Lessons Learned from Building a Thousand-Product Ecommerce Store from Scratch

Author: Myk Baxter

As an eCommerce consultant, I know the amount of hard work, time, and energy that goes into building a digital store. Recently, my team signed off on perhaps the biggest project we’ve ever worked on: an eCommerce store specializing in storage solutions, with over a thousand product variants, built from scratch. It was a great accomplishment for us all, and we’re incredibly proud of it. We put in many man-hours, even on evenings and weekends, to produce a high-functioning, easy-to-manage store that has continued to pull in sales since its launch.

In the process of building this eCommerce store, we learned many great lessons, and today we’ll be sharing them with you in the hope that they come as a helping hand to others who find themselves in the same situation.

Lesson 1: Work Closely and Collaboratively with the Client

When a client comes on board with you for a big project like this, it’s essential to communicate with them consistently and work collaboratively to produce a result that both parties are happy with. Our account manager communicated with our client almost every day for two months to make sure that they were happy with how the products were being uploaded and displayed, that the small snags he picked up on during the build were fixed there and then, and to update him on the progress we made each day.

We also learned that sometimes emails aren’t enough in terms of conversation, with Hannah turning to the telephone to get things done in a timely manner and to prevent any time hanging around for an email response. Sometimes you just have to go that little step further!

Lesson 2: Take the Time to Understand the Client’s Wants and Needs

The purpose of an eCommerce store will always be to sell your product offering, but the functionality of a site can differ; from the payment gateway to the post-purchase experience.
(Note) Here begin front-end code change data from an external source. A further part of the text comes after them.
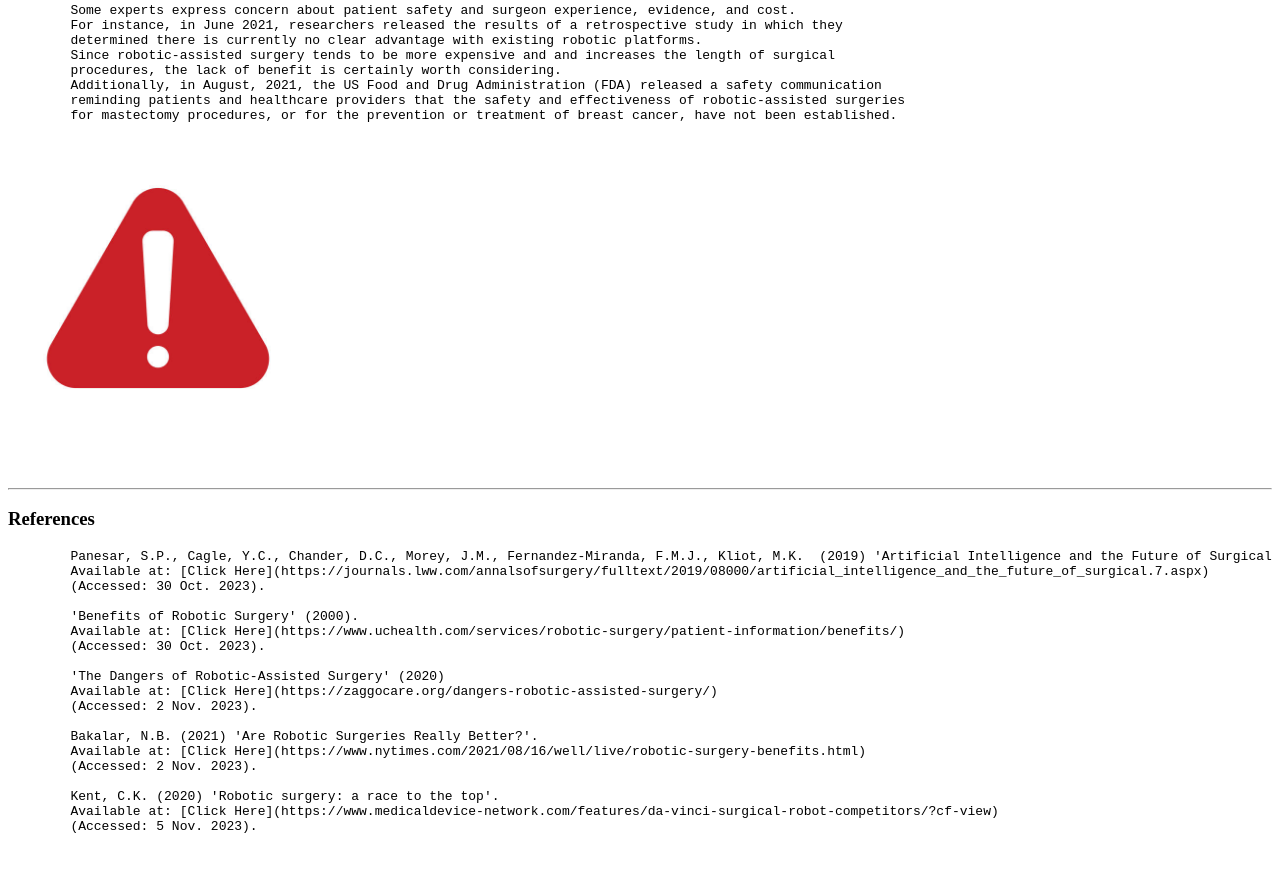
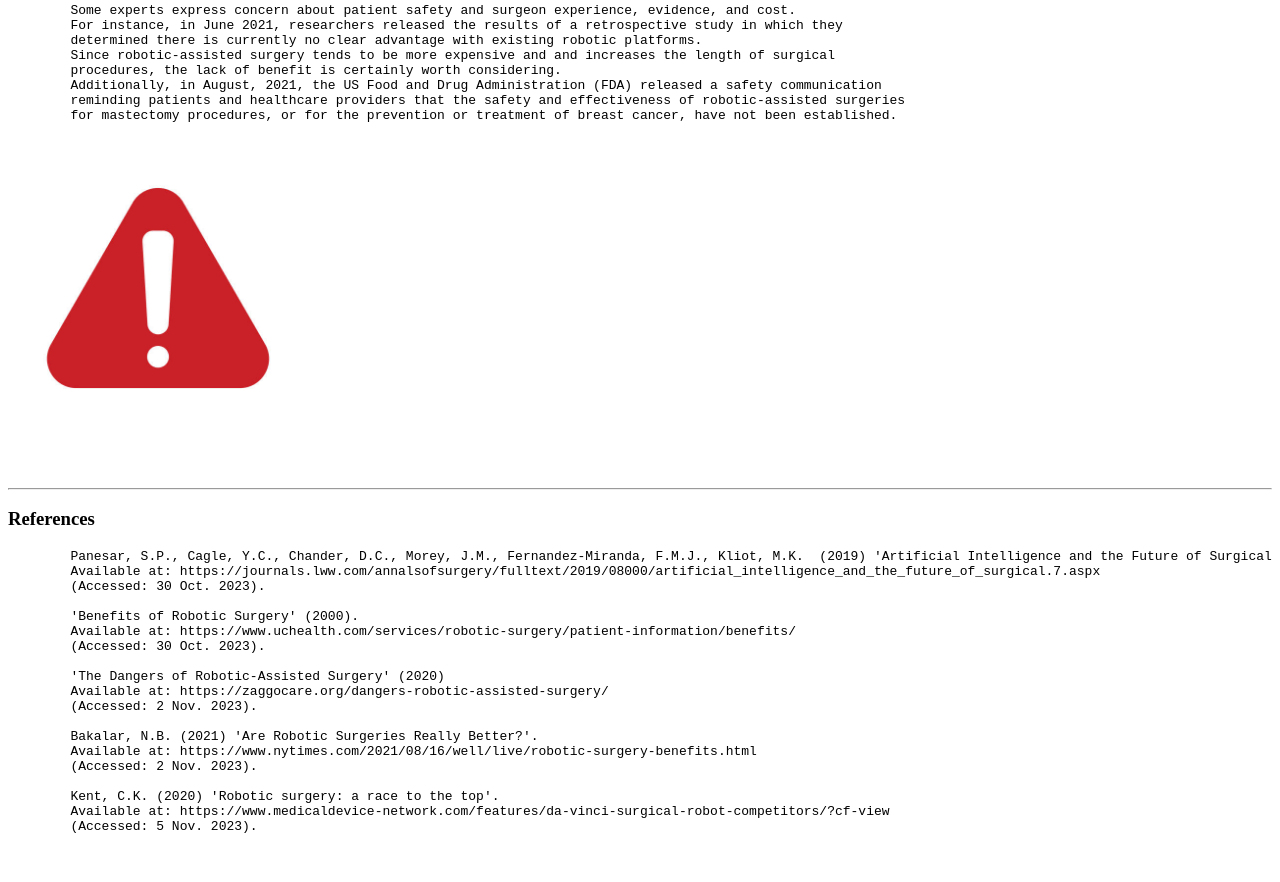
Before and after one commit to FEPSFY6810779/FY6810779, a plain HTML site: page index.html in a window 1280 px wide. Shown: the part 2909-3791 px from the top of the page. Drawn offline with Linux system fonts and the light colour scheme.

Commit message:
Update index.html

```diff
--- a/index.html
+++ b/index.html
@@ -208,23 +208,23 @@ Figure 1: shows the da Vinci Surgical System
     <p class="ex1">
     <pre>
         Panesar, S.P., Cagle, Y.C., Chander, D.C., Morey, J.M., Fernandez-Miranda, F.M.J., Kliot, M.K.  (2019) 'Artificial Intelligence and the Future of Surgical Robotics'.
-        Available at: [Click Here](https://journals.lww.com/annalsofsurgery/fulltext/2019/08000/artificial_intelligence_and_the_future_of_surgical.7.aspx)
+        Available at: https://journals.lww.com/annalsofsurgery/fulltext/2019/08000/artificial_intelligence_and_the_future_of_surgical.7.aspx
         (Accessed: 30 Oct. 2023).
 
         'Benefits of Robotic Surgery' (2000).
-        Available at: [Click Here](https://www.uchealth.com/services/robotic-surgery/patient-information/benefits/)
+        Available at: https://www.uchealth.com/services/robotic-surgery/patient-information/benefits/
         (Accessed: 30 Oct. 2023).
 
         'The Dangers of Robotic-Assisted Surgery' (2020)
-        Available at: [Click Here](https://zaggocare.org/dangers-robotic-assisted-surgery/)
+        Available at: https://zaggocare.org/dangers-robotic-assisted-surgery/
         (Accessed: 2 Nov. 2023).
 
         Bakalar, N.B. (2021) 'Are Robotic Surgeries Really Better?'.
-        Available at: [Click Here](https://www.nytimes.com/2021/08/16/well/live/robotic-surgery-benefits.html)
+        Available at: https://www.nytimes.com/2021/08/16/well/live/robotic-surgery-benefits.html
         (Accessed: 2 Nov. 2023).
 
         Kent, C.K. (2020) 'Robotic surgery: a race to the top'.
-        Available at: [Click Here](https://www.medicaldevice-network.com/features/da-vinci-surgical-robot-competitors/?cf-view)
+        Available at: https://www.medicaldevice-network.com/features/da-vinci-surgical-robot-competitors/?cf-view
         (Accessed: 5 Nov. 2023).
 
 
```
Does your client use Klarna or another pay-later platform? What emails do they require as part of the user journey? What delivery options are available? These are questions that you need to ask at the beginning of the project to grant you enough time to collate all the information you need to set up the functionality, as this is where most of the development time is spent.

The functionality also requires continuous testing before going live, so you want to allow plenty of time before the deadline to identify and fix any snags in the user journey.

Lesson 3: Great Things Take Time

A project this big should never be rushed. If you want to achieve great things, you need to take your time. We worked closely with the client to devise a timeline of the different stages in the build. One is the uploading of each of the products, the creation of the product categories, and how these would be displayed on the site. We went through each product and category numerous times to ensure that they were just as the client envisioned and that the user experience would be flawless.

Lesson 4: No Task is Ever Too Big

As mentioned above, this was probably the biggest project we’ve ever worked on as a whole team, and you know what? Sometimes feeling the stress of a deadline looming works in your favour. Everyone was all hands on deck to get this completed ahead of time, and since then, it’s made every other task look minuscule. We’ve continued to keep up the momentum we had, and we’re continuing to produce fantastic results for our client base.

In conclusion, building a thousand-product eCommerce store from scratch was a challenging task, but it taught us many valuable lessons. Working closely and collaboratively with the client, taking the time to understand their wants and needs, allowing great things to take time, and realizing that no task is ever too big.

Learn about our eCommerce services here: https://www.mykbaxtermarketing.com/

Thanks for reading,

Myk Baxter, eCommerce Consultant